6. The team around him is going to be (marginally) better than last year. In the last game that Rondo played last year, Phil Pressey, Chris Johnson, Joel Anthony, and Chris Babb were the entire bench and played a combined 52 minutes. They've added Marcus Smart, Evan Turner, Tyler Zeller, Marcus Thornton, and in theory James Young (though I'm not sure how many minutes he'll play right away). The only player of note that the Celtics lost was Kris Humphries and that only opens things up for Sullinger and Olynyk to continue to improve and develop. This is still likely a late-lottery team at best, but it should be better than last year and that's a step in the right direction.
7. "Run baby run!" - Tommy Heinsohn -- Picture this: Sullinger pulls down a rebound, Rondo is already running the other direction yelling "Sullysullysully!" The ball is outletted to him, Rondo speeds up the court flanked by Jeff Green and Marcus Smart with Kelly Olynyk trailing the break. Now contrast that to the plodding pace the Celtics played when all the old guys walked up the court to catch a breath. It might not always work out that way, but if you can get just 2 or 3 more easy buckets a game via the break, that will be the difference between wins and losses.
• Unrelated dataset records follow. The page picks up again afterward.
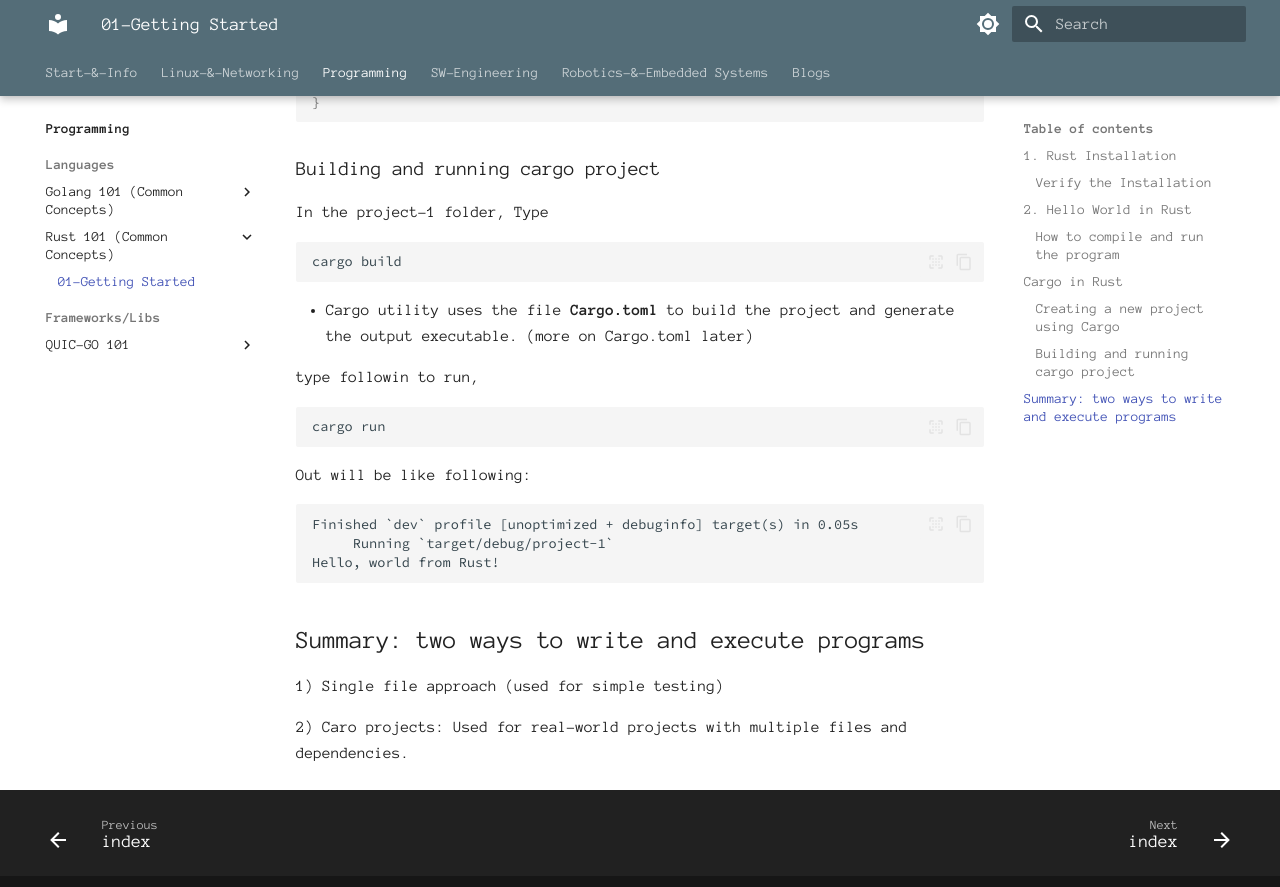
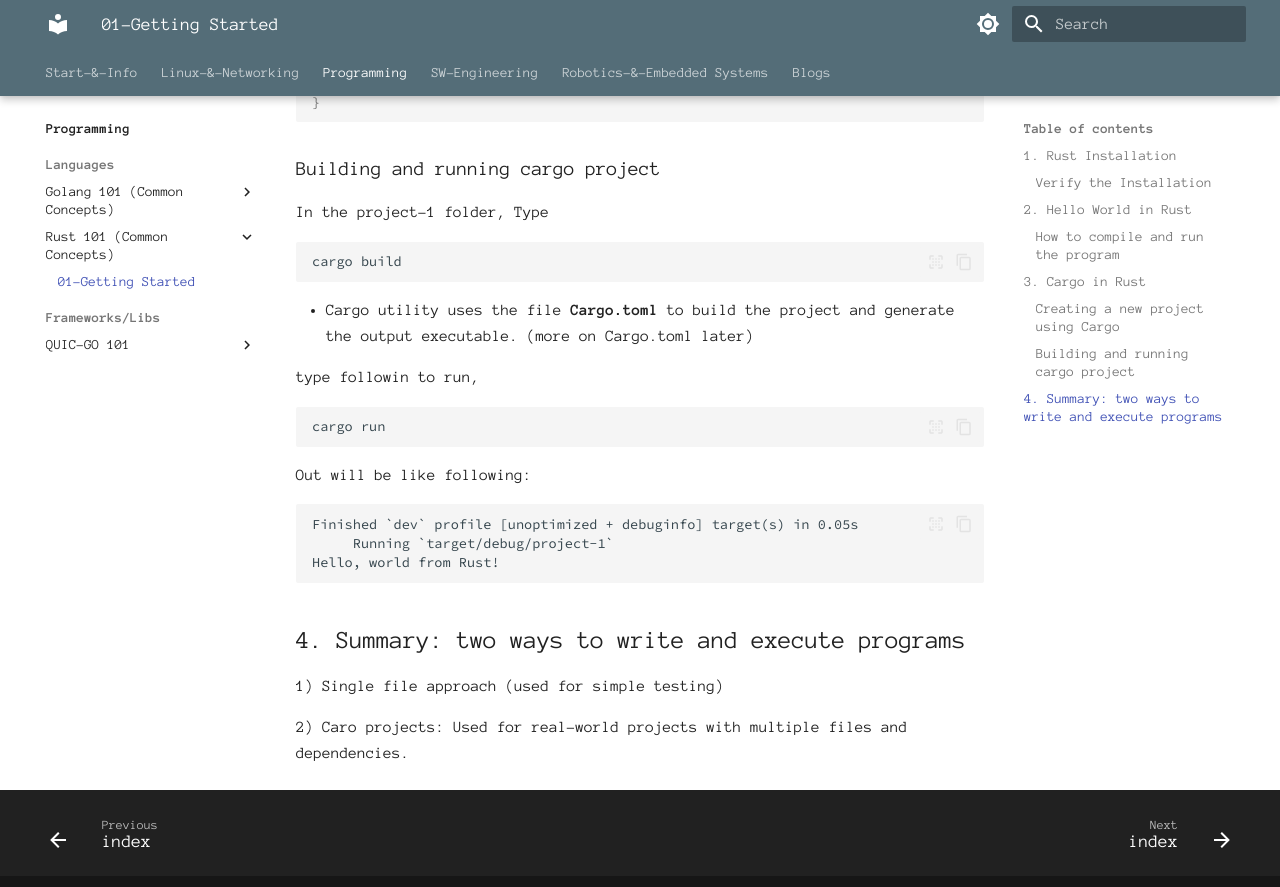
Before and after one commit to alohamujeeb/alohamujeeb.github.io, an MkDocs documentation site: the page built from docs/programming/languages/rust101/01-gettingstarted.md, in a window 1280 px wide and 900 px high, scrolled down 2834 px. Shown: the top 887 px of the window. Built offline with MkDocs 1.6.1 and Material for MkDocs 9.7.7, drawn with Linux system fonts in a browser that asks for light colours; some of the changed text lies outside the part shown.

Commit message:
minor changes

````diff
--- a/docs/programming/languages/rust101/01-gettingstarted.md
+++ b/docs/programming/languages/rust101/01-gettingstarted.md
@@ -58,7 +58,7 @@ fn main() {
 	Hello, world from Rust!
 	```
 
-## Cargo in Rust
+## 3. Cargo in Rust
 
 Cargo is Rust’s **build system** and **package manager**, and it does following:
 
@@ -128,7 +128,7 @@ Finished `dev` profile [unoptimized + debuginfo] target(s) in 0.05s
 Hello, world from Rust!
 ```
 
-## Summary: two ways to write and execute programs
+## 4. Summary: two ways to write and execute programs
 
 1) Single file approach (used for simple testing)
 
````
8. Sitting out a year helped him see things from a coach's perspective. He talked about this often when he was out. He even played the role of defacto assistant coach on the bench at times. At the end of last year he was able to get back into the game but he wasn't full speed yet, at least not every night. Perhaps with a fresh start next year he'll be able to put the off-court observations together with the on-court read-and-react instincts and see the game even better than he did before (which he was already exceptionally good at before).
9. Pride. You don't get as good as Rajon Rondo did without taking a whole lot of pride in what you do. He's worked long and hard to get to where he was right before the injury. He's worked long and hard on his recovery. He's not going to let all that work go to waste and be mediocre for the rest of his career. If the injuries and/or age limit his explosiveness at all, then he'll adjust and adapt. He's already worked on his jumper tirelessly and is a respectable shooter in certain situations. Rondo wants this, ...badly. That kind of motivation and pride in his work is typically a good thing for an athlete.
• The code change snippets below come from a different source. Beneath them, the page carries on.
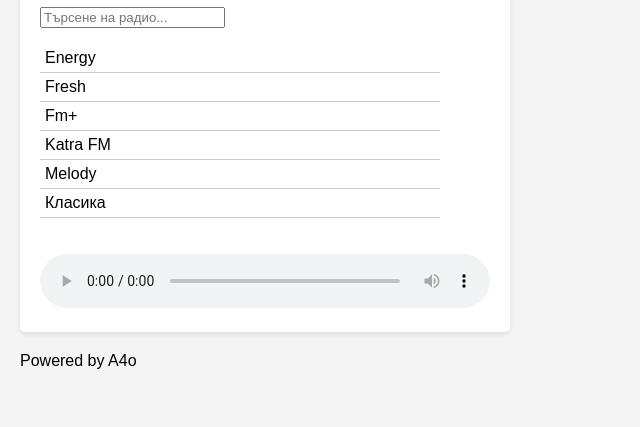
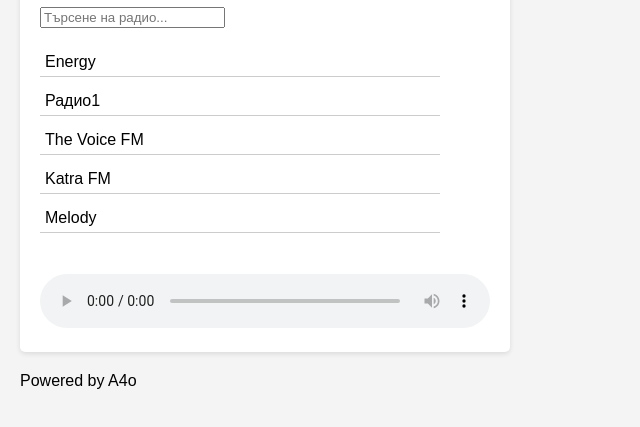
Before and after one commit to Araychev/Online-Radio, a plain HTML site: page index.html in a window 1280 px wide. Shown: the part 71-498 px from the top of the page, without its empty margins (0-640 px from the left). Drawn offline with Linux system fonts and the light colour scheme.

Commit message:
some links fixed

```diff
--- a/CSS/style.css
+++ b/CSS/style.css
@@ -23,6 +23,7 @@
   list-style-type: none; /* Премахва булетите от списъка */
   padding: 0; /* Премахва padding */
   width: 400px; /* Задава ширина на списъка */
+  margin-top: 10px; /* Добавя разстояние от горната част на контейнера */
 }
 
 .station-list li {
@@ -30,6 +31,7 @@
   padding: 5px; /* Добавя малко пространство около текста */
   border-bottom: 1px solid #ccc; /* Добавя линия между елементите */
   position: relative; /* За позициониране на тултипа */
+  margin-top: 10px; /* Добавя разстояние между елементите */
 }
 
 /* Стил за елементите при ховър */
--- a/index.html
+++ b/index.html
@@ -21,13 +21,17 @@
           Energy
           <span class="tooltip">Описание на Радио Energy</span>
         </li>
-        <li onclick="playStation('http://193.108.24.21:8000/fresh.m3u')">
-          Fresh
-          <span class="tooltip">Описание на Радио Fresh</span>
+        <li
+          onclick="playStation('https://playerservices.streamtheworld.com/api/livestream-redirect/RADIO_1AAC_L.aac?dist=RADIOPLAY')"
+        >
+          Радио1
+          <span class="tooltip">Описание на Радио Радио1</span>
         </li>
-        <li onclick="playStation('http://www.slusham.com/radio/fmplus.m3u')">
-          Fm+
-          <span class="tooltip">Описание на Радио Fm+</span>
+        <li
+          onclick="playStation('https://bss1.neterra.tv/thevoicefm/thevoicefm.m3u8')"
+        >
+          The Voice FM
+          <span class="tooltip">Описание на Радио The Voice</span>
         </li>
         <li onclick="playStation('http://www.katrafm.com/katrafm_mp3pro.m3u')">
           Katra FM
```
10. "Because [bleep] you, that's why." Forgive the masked profanity, but there's really no better way of saying it than that. This is Boston we're talking about, and I think Rondo has a whole lot of that Boston attitude that David Ortiz so eloquently talked about to the Fenway faithful right after the Boston Marathon Bombings. Rondo has so many doubters, so many nay-sayers, so many people aligned against him for one reason or another. He insulates himself from most of that and takes a stoic outward attitude about it, but I think deep down it bothers him. I think that nothing would make him happier than to have a huge season, stare down his doubters, and say "you all forgot about Rondo," then [metaphorically] drop the mic.
So there you have it. My hyper-optimistic thoughts on why Rajon Rondo is going to have a great year. Yes, I'm fully aware that he might be traded sometime this year, but right now I really don't think that's happening either. I think his value to us is greater than it will be to other teams and he'll stick around at least until next summer and probably beyond.
Regardless, I'm really looking forward to watching Rondo this year.